3. Leia Organa-Solo, from The Thrawn Trilogy, by Timothy Zahn

There are hundreds of post- Return of the Jedi stories out there, but the ones I have in mind are the Thrawn Trilogy, which basically launched the Star Wars multi-media franchise back in the 90s. In this story, Leia gave birth to her twins Jacen and Jaina Solo. She dealt with all the joys and struggles of raising two infants while traipsing around the galaxy, rescuing Luke, fighting off the remnants of the Empire, and holding a government post in the New Republic. A true super-mom.

2. Molly Weasley, from the Harry Potter series, by J.K. Rowling

Molly raised a herd of wild red-headed kids, and managed to keep a lid on things despite those kids doing things like quitting school to open a magic shop and flying their father’s car into a Whomping Willow. But she still had enough love to all but adopt Harry into her family, and she had enough ferocity to take out some Death Eaters and Bellatrix Lestrange.
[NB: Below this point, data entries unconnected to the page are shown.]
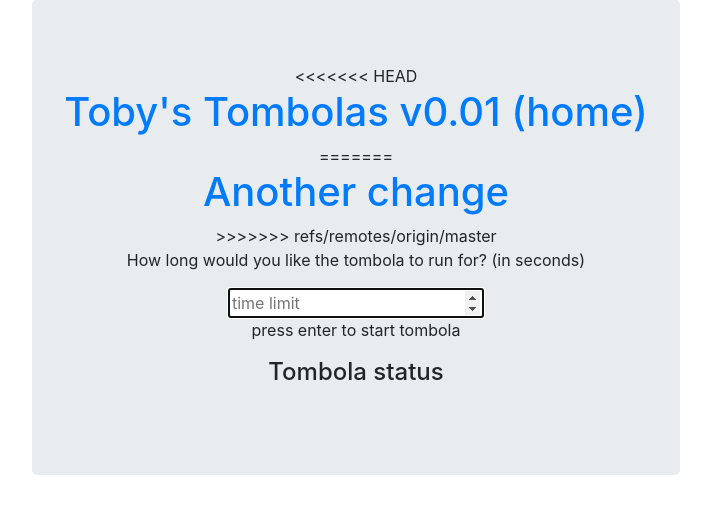
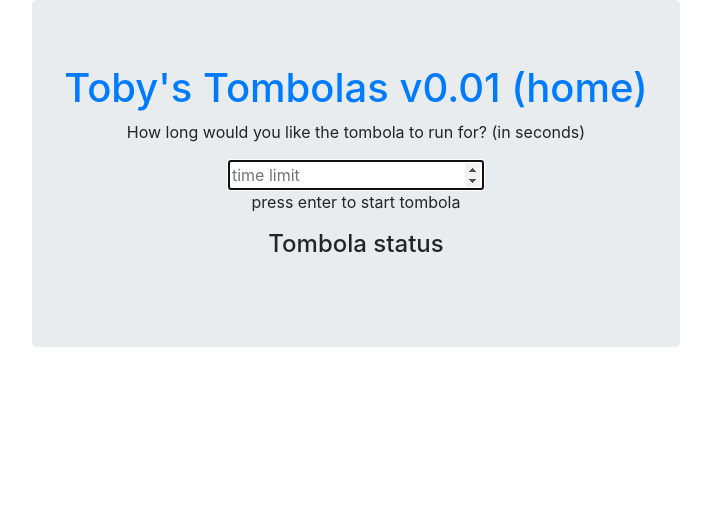
Before and after one commit to teedee22/TobysTombola, a Django app: page / in a window 1280 px wide. Shown: the top 514 px of the page, without its empty margins (284-995 px from the left). Run offline with Django 3.2, Linux system fonts and the light colour scheme; data that the repository does not hold is empty; some libraries are stand-ins or nearby versions.

Commit message:
fix merge issue

```diff
--- a/tombola/templates/base.html
+++ b/tombola/templates/base.html
@@ -10,11 +10,7 @@
         <div class="container">
             <div class="row justify-content-center">
                 <div class="jumbotron text-center">
-<<<<<<< HEAD
                     <a href="/"><h1>Toby's Tombolas v0.01 (home)</h1></a>
-=======
-                    <a href="/"><h1>Another change</h1></a>
->>>>>>> refs/remotes/origin/master
 
                     {% block top_info_block %}
                     {% endblock %}
```
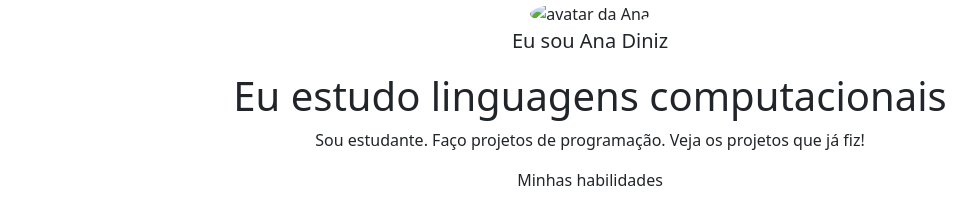
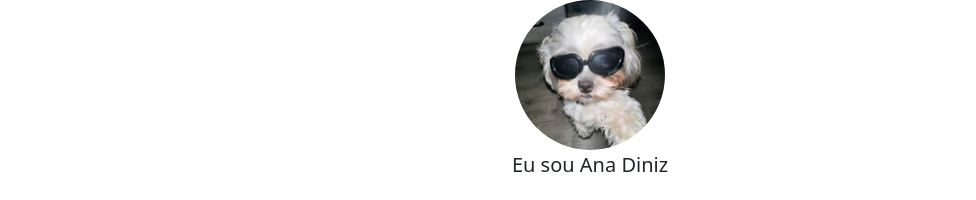
Before and after one commit to anadiniz9/Alura01, a plain HTML site: page index.html in a window 1280 px wide. Shown: the top 200 px of the page, without its empty margins (50-1026 px from the left). Drawn offline with nearby package versions, Linux system fonts and the light colour scheme.

Commit message:
Update index.html

```diff
--- a/index.html
+++ b/index.html
@@ -11,7 +11,7 @@
 
 <body>
 <header class="container text-center">
-<img src="img/IMG_4677.jpeg" alt="avatar da Ana" class="rounded-circle" width="150" height="150" srcset="">
+<img src="img/IMG_4678.jpeg" alt="avatar da Ana" class="rounded-circle" width="150" height="150" srcset="">
 <p class="lead">Eu sou Ana Diniz </p>
 <h1>Eu estudo linguagens computacionais</h1>
 <p>Sou estudante. Faço projetos de programação. Veja os projetos
```
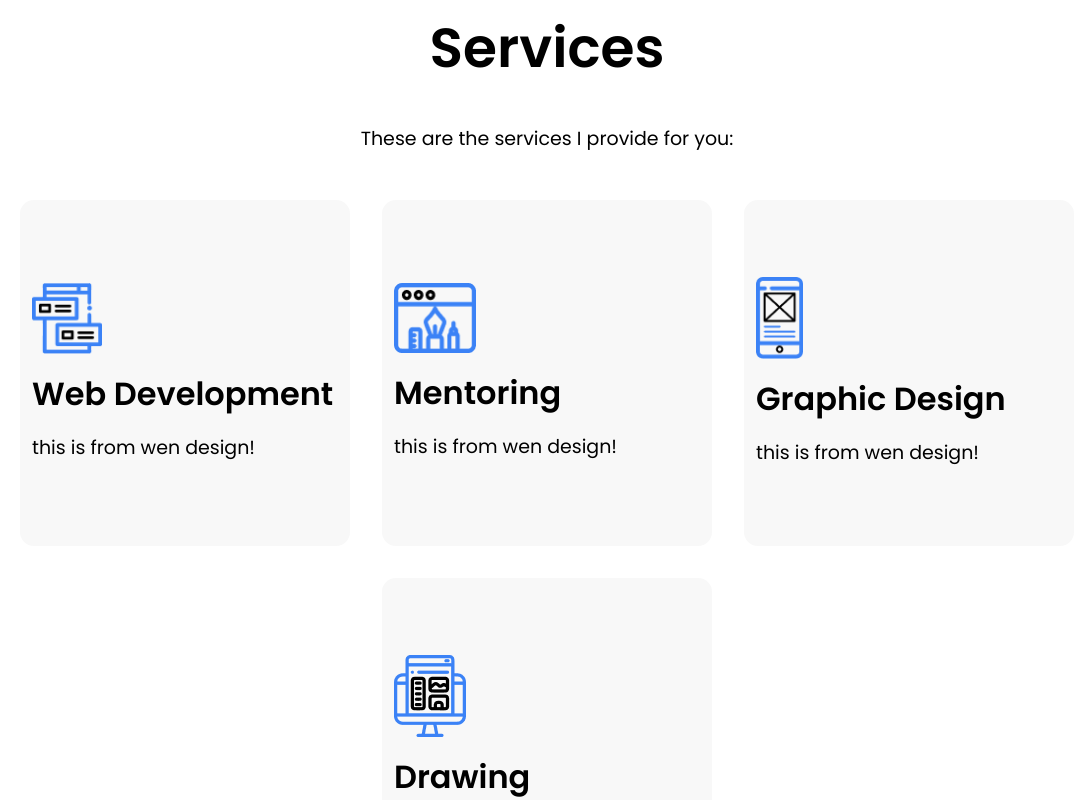
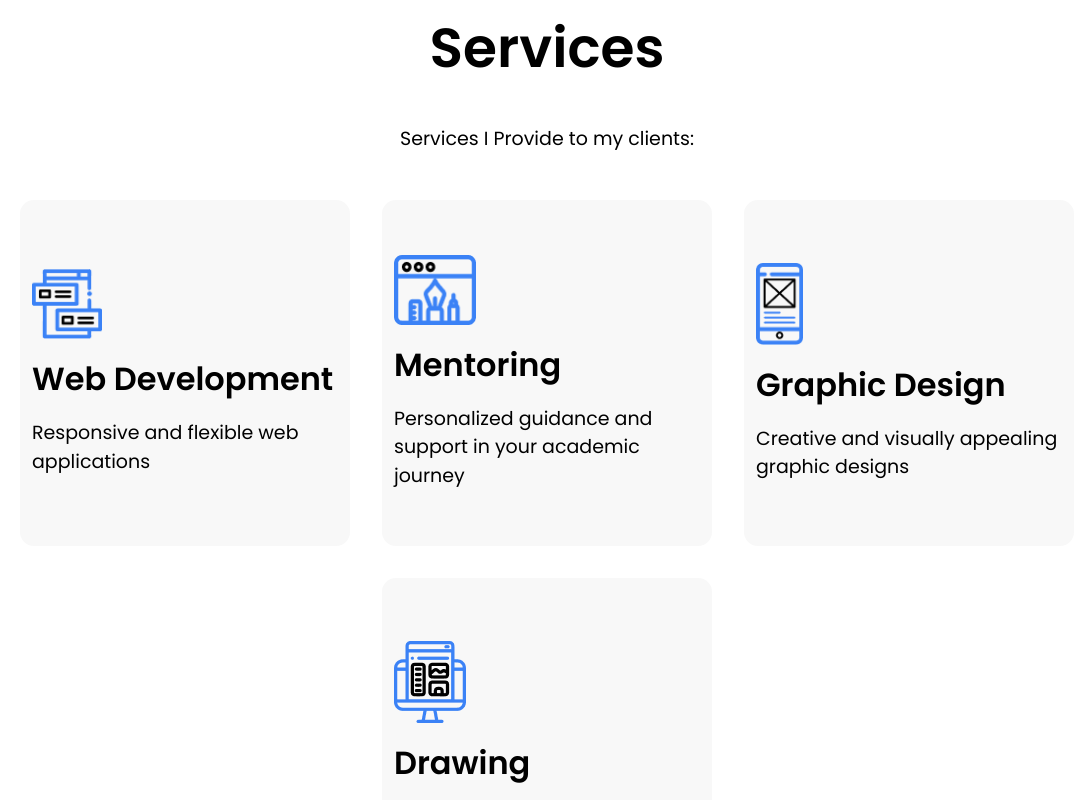
Before and after one commit to amirhussainnaweed/portfolio, a React app: page / in a window 1280 px wide. Shown: the part 1800-2600 px from the top of the page, without its empty margins (93-1180 px from the left). Built offline with nearby package versions, Linux system fonts and the light colour scheme; the HTML template or start-up script is replaced by a standard one; a web font is replaced by a local one.

Commit message:
edit: changed the text into meaningfull speech.

```diff
--- a/src/sections/Services.jsx
+++ b/src/sections/Services.jsx
@@ -1,5 +1,5 @@
 import React from "react";
-import {motion} from "framer-motion";
+import { motion } from "framer-motion";
 
 const services = [
   {
@@ -7,14 +7,14 @@ const services = [
     src: "images/vector1.png",
     className: "w-[70px]",
     label: "Web Development",
-    desc: "this is from wen design!",
+    desc: "Responsive and flexible web applications",
   },
   {
     id: 2,
     src: "images/vector4.png",
     className: "w-[82px]",
     label: "Mentoring",
-    desc: "this is from wen design!",
+    desc: "Personalized guidance and support in your academic journey",
   },
 
   {
@@ -22,14 +22,14 @@ const services = [
     src: "images/vector3.png",
     className: "w-[47px]",
     label: "Graphic Design",
-    desc: "this is from wen design!",
+    desc: "Creative and visually appealing graphic designs",
   },
   {
     id: 4,
     src: "images/vector2.png",
     className: "w-[72px]",
     label: "Drawing",
-    desc: "this is from wen design!",
+    desc: "Hand-drawn illustrations and sketches",
   },
 ];
 
@@ -38,7 +38,7 @@ const Services = () => {
     <div className="responsive flex flex-col items-center mt-[40px] gap-9">
       <h2 className="headline sectionDark">Services</h2>
       <p className="sectionDark font-Poppins font-normal leading-[auto] tracking-[3%] md:text-[17px] lg:text-[18px] xl:text-[19px] 2xl:text-[21px]">
-        These are the services I provide for you:
+        Services I Provide to my clients:
       </p>
       <div className="flex flex-wrap mt-[10px] gap-8 justify-center">
         {services.map((service, index) => {
--- a/src/sections/Testimonial.jsx
+++ b/src/sections/Testimonial.jsx
@@ -6,21 +6,21 @@ const cards = [
     name: "Joe",
     role: "Ceo",
     src: "images/testi1.png",
-    text: "lorem ipsum dolor sit amet consectetur adipisicing elit. Veniam soluta quod, aperiam eveniet doloribus in impedit obcaecati facere! Exercitationem, rem.",
+    text: "You built a fast, clean, and highly functional website that exceeded our expectations. Communication was smooth, and everything was delivered on time.",
   },
   {
     id: 2,
     name: "Tom",
     role: "Manager",
     src: "images/testi2.png",
-    text: "lorem ipsum dolor sit amet consectetur adipisicing elit. Veniam soluta quod, aperiam eveniet doloribus in impedit obcaecati facere! Exercitationem, rem.",
+    text: "You made difficult topics easy to understand and kept me motivated throughout. My confidence and results improved significantly.",
   },
   {
     id: 3,
     name: "Mike",
     role: "Developer",
     src: "images/testi1.png",
-    text: "lorem ipsum dolor sit amet consectetur adipisicing elit. Veniam soluta quod, aperiam eveniet doloribus in impedit obcaecati facere! Exercitationem, rem.",
+    text: "You turned my ideas into a clean, professional design that fits my brand perfectly. The process was easy, and the results were impressive.",
   },
 ];
 
@@ -31,8 +31,7 @@ const Testimonial = () => {
     <div className="overflow-hidden responsive flex flex-col items-center gap-9 mt-[40px]">
       <h2 className="sectionDark headline text-center">Testimonials</h2>
       <p className="sectionDark text-center font-Poppins font-normal leading-[auto] tracking-[3%] md:text-[17px] lg:text-[18px] xl:text-[19px] 2xl:text-[21px] lg:w-[932px]">
-        Lorem ipsum dolor sit amet consectetur adipisicing elit. Quod omnis
-        molestias quae eaque ullam quos quis alias ducimus repellat provident.
+        What my clients say about me:
       </p>
       <div className="w-full max-w-[900px]">
         <div
@@ -59,9 +58,7 @@ const Testimonial = () => {
                     “
                   </span>
                   {item.text}
-                  <span className="text-blue-500 text-4xl absolute right-2 bottom-0">
-                    ”
-                  </span>
+                  <span className="text-blue-500 text-4xl">”</span>
                 </p>
                 <h2 className="font-Poppins font-normal text-[24px] leading-[auto] tracking-[2%]">
                   {item.name}
```
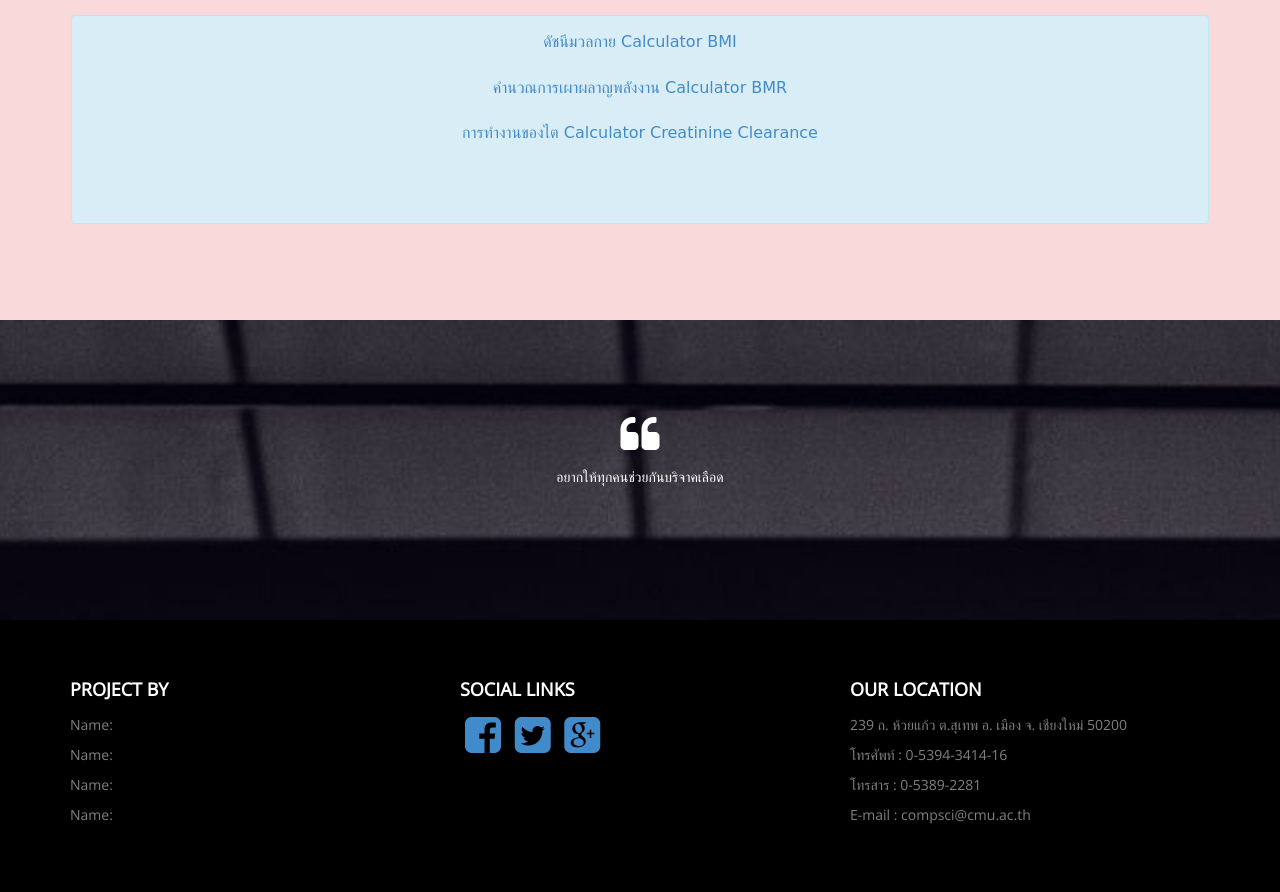
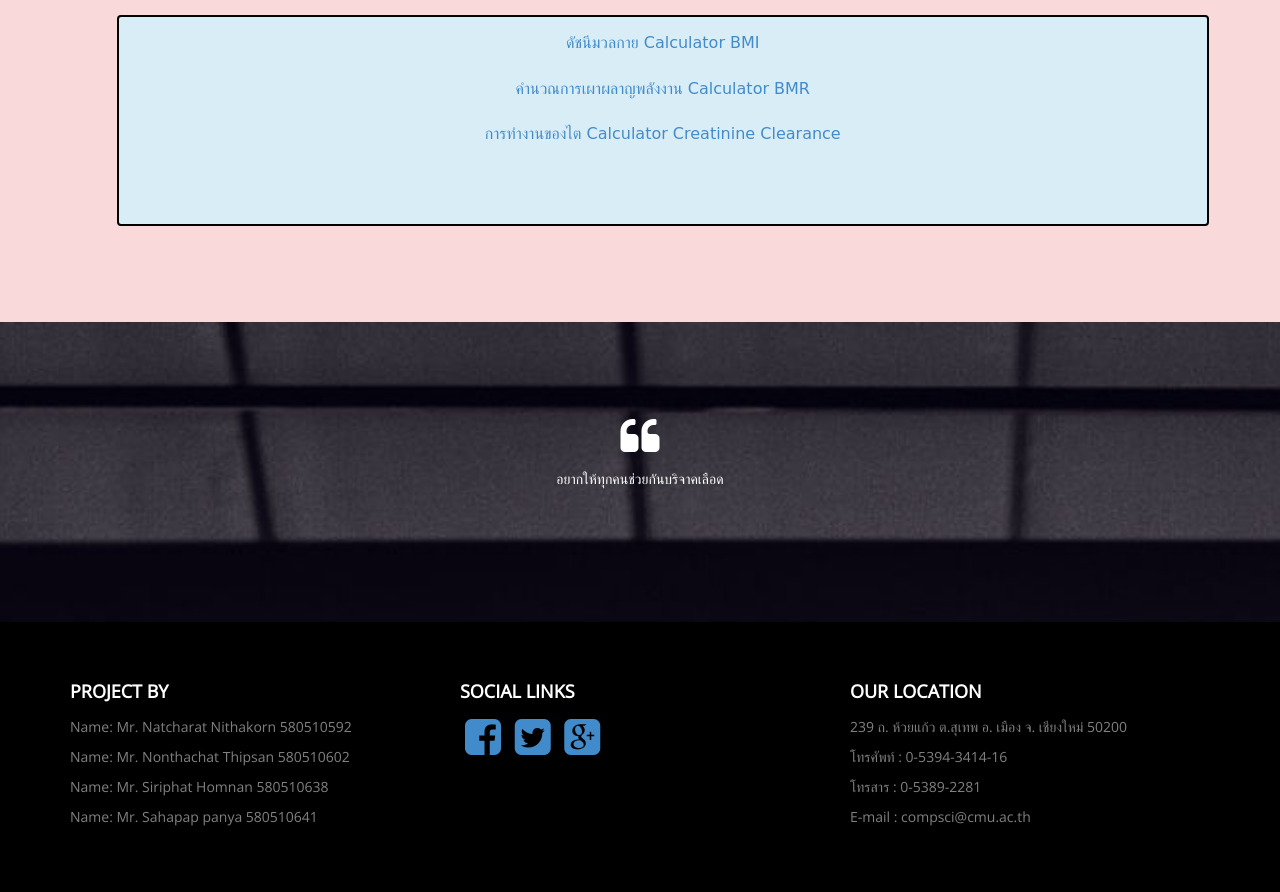
Before and after one commit to siriphat0homnan/projectDB, a PHP site: page /projectDB/MS.php in a window 1280 px wide. Shown: the part 101-993 px from the top of the page. Before the commit the page ends 925 px from the top, so only its background shows below. Run offline with PHP 8.4, Linux system fonts and the light colour scheme.

Commit message:
update color text hostadmin

```diff
--- a/projectDB/MS.php
+++ b/projectDB/MS.php
@@ -34,7 +34,7 @@
 
 
                         <div class="row text-center pad-row">
-                           <div class="alert alert-info">
+                           <div class="alert alert-info" style=" margin-left: 4%;border: 2px solid black;">
                             <font face="Comic sans MS" size="3">
                                 <a href="bmi.php">ดัชนีมวลกาย Calculator BMI</a><br><br>
 
--- a/projectDB/footer.php
+++ b/projectDB/footer.php
@@ -42,10 +42,10 @@
             <div class="col-md-4">
                 <h4> <strong>Project by</strong> </h4>
                 <p>
-                    Name: <br>
-                    Name: <br>
-                    Name: <br>
-                    Name: <br>
+                    Name: Mr. Natcharat   Nithakorn 580510592<br>
+                    Name: Mr. Nonthachat  Thipsan   580510602<br>
+                    Name: Mr. Siriphat    Homnan    580510638<br>
+                    Name: Mr. Sahapap     panya     580510641<br>
 
                 </p>
 
```
Also changed, not shown: projectDB/HostAdmin.php (+16 -0 lines).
Another super-mom.

1. Marmie, from Little Women, by Louisa May Alcott

Meg, Jo, Beth, and Amy lovingly called their mother “Marmie” when they were young, and as they grew up, Marmie stayed central to their lives. Through marriages, births, deaths, career struggles, and the general pains of growing up, Marmie kept her family together. She encouraged her daughters’ creativity and independence, wasn’t afraid of disciplining them, taught them how to be loving by showing kindness to strangers and neighbors alike, and stayed strong while her husband was away at war. Marmie was just an all-around awesome mom.

Any other literary mothers you’d like to add to this list? And don’t forget to wish your mom a happy mother’s day!